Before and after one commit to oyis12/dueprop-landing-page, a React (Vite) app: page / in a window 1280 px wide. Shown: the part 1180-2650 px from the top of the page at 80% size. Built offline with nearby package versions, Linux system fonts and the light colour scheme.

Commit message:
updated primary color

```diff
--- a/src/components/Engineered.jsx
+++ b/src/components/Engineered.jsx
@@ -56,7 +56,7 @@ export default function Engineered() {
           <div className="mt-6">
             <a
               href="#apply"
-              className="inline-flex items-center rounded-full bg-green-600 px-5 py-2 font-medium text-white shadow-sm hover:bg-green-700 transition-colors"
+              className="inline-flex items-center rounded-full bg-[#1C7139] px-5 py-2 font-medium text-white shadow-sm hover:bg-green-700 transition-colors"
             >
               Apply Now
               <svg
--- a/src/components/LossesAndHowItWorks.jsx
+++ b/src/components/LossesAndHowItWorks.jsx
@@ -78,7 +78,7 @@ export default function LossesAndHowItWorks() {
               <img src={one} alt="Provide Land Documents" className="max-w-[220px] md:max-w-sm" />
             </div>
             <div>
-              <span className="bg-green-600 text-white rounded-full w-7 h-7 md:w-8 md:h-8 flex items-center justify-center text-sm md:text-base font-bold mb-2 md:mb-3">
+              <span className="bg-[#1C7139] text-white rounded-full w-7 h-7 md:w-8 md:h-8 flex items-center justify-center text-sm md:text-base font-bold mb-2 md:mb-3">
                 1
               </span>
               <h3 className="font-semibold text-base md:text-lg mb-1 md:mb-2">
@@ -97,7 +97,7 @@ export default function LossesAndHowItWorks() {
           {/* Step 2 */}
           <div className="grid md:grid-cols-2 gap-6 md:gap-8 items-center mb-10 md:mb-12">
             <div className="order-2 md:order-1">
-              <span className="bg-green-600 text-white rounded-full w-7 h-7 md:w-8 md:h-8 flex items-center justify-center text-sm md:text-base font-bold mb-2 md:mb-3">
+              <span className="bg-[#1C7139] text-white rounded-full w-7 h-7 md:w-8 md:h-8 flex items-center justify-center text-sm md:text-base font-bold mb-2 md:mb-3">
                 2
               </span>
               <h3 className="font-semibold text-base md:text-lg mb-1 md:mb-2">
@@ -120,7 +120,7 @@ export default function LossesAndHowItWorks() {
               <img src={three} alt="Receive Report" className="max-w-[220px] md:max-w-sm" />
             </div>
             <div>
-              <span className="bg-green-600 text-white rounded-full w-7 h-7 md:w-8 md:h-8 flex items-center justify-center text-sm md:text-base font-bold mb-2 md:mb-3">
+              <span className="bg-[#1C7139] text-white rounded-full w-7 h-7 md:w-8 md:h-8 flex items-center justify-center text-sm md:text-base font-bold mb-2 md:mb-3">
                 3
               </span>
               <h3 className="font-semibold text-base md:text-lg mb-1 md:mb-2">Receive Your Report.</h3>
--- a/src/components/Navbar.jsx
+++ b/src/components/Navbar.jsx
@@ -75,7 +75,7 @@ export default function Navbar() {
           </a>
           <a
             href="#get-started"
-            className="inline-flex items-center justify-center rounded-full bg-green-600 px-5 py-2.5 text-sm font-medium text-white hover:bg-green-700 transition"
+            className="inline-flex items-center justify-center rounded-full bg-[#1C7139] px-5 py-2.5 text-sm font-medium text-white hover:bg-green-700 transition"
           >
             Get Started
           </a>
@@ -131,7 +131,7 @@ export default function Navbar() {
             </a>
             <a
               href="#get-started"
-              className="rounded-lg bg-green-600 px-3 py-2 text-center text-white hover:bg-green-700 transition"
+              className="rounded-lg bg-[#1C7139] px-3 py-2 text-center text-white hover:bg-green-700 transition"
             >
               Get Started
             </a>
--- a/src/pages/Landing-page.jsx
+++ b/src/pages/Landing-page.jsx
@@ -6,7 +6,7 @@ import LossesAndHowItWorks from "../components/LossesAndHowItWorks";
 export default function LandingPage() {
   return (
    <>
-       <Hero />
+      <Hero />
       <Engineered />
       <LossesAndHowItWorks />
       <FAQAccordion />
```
========================================
Reproduce the material above, every line of it, exactly.

Before and after one commit to oyis12/dueprop-landing-page, a React (Vite) app: page / in a window 1280 px wide. Shown: the part 1180-2650 px from the top of the page at 80% size. Built offline with nearby package versions, Linux system fonts and the light colour scheme.

Commit message:
updated primary color

```diff
--- a/src/components/Engineered.jsx
+++ b/src/components/Engineered.jsx
@@ -56,7 +56,7 @@ export default function Engineered() {
           <div className="mt-6">
             <a
               href="#apply"
-              className="inline-flex items-center rounded-full bg-green-600 px-5 py-2 font-medium text-white shadow-sm hover:bg-green-700 transition-colors"
+              className="inline-flex items-center rounded-full bg-[#1C7139] px-5 py-2 font-medium text-white shadow-sm hover:bg-green-700 transition-colors"
             >
               Apply Now
               <svg
--- a/src/components/LossesAndHowItWorks.jsx
+++ b/src/components/LossesAndHowItWorks.jsx
@@ -78,7 +78,7 @@ export default function LossesAndHowItWorks() {
               <img src={one} alt="Provide Land Documents" className="max-w-[220px] md:max-w-sm" />
             </div>
             <div>
-              <span className="bg-green-600 text-white rounded-full w-7 h-7 md:w-8 md:h-8 flex items-center justify-center text-sm md:text-base font-bold mb-2 md:mb-3">
+              <span className="bg-[#1C7139] text-white rounded-full w-7 h-7 md:w-8 md:h-8 flex items-center justify-center text-sm md:text-base font-bold mb-2 md:mb-3">
                 1
               </span>
               <h3 className="font-semibold text-base md:text-lg mb-1 md:mb-2">
@@ -97,7 +97,7 @@ export default function LossesAndHowItWorks() {
           {/* Step 2 */}
           <div className="grid md:grid-cols-2 gap-6 md:gap-8 items-center mb-10 md:mb-12">
             <div className="order-2 md:order-1">
-              <span className="bg-green-600 text-white rounded-full w-7 h-7 md:w-8 md:h-8 flex items-center justify-center text-sm md:text-base font-bold mb-2 md:mb-3">
+              <span className="bg-[#1C7139] text-white rounded-full w-7 h-7 md:w-8 md:h-8 flex items-center justify-center text-sm md:text-base font-bold mb-2 md:mb-3">
                 2
               </span>
               <h3 className="font-semibold text-base md:text-lg mb-1 md:mb-2">
@@ -120,7 +120,7 @@ export default function LossesAndHowItWorks() {
               <img src={three} alt="Receive Report" className="max-w-[220px] md:max-w-sm" />
             </div>
             <div>
-              <span className="bg-green-600 text-white rounded-full w-7 h-7 md:w-8 md:h-8 flex items-center justify-center text-sm md:text-base font-bold mb-2 md:mb-3">
+              <span className="bg-[#1C7139] text-white rounded-full w-7 h-7 md:w-8 md:h-8 flex items-center justify-center text-sm md:text-base font-bold mb-2 md:mb-3">
                 3
               </span>
               <h3 className="font-semibold text-base md:text-lg mb-1 md:mb-2">Receive Your Report.</h3>
--- a/src/components/Navbar.jsx
+++ b/src/components/Navbar.jsx
@@ -75,7 +75,7 @@ export default function Navbar() {
           </a>
           <a
             href="#get-started"
-            className="inline-flex items-center justify-center rounded-full bg-green-600 px-5 py-2.5 text-sm font-medium text-white hover:bg-green-700 transition"
+            className="inline-flex items-center justify-center rounded-full bg-[#1C7139] px-5 py-2.5 text-sm font-medium text-white hover:bg-green-700 transition"
           >
             Get Started
           </a>
@@ -131,7 +131,7 @@ export default function Navbar() {
             </a>
             <a
               href="#get-started"
-              className="rounded-lg bg-green-600 px-3 py-2 text-center text-white hover:bg-green-700 transition"
+              className="rounded-lg bg-[#1C7139] px-3 py-2 text-center text-white hover:bg-green-700 transition"
             >
               Get Started
             </a>
--- a/src/pages/Landing-page.jsx
+++ b/src/pages/Landing-page.jsx
@@ -6,7 +6,7 @@ import LossesAndHowItWorks from "../components/LossesAndHowItWorks";
 export default function LandingPage() {
   return (
    <>
-       <Hero />
+      <Hero />
       <Engineered />
       <LossesAndHowItWorks />
       <FAQAccordion />
```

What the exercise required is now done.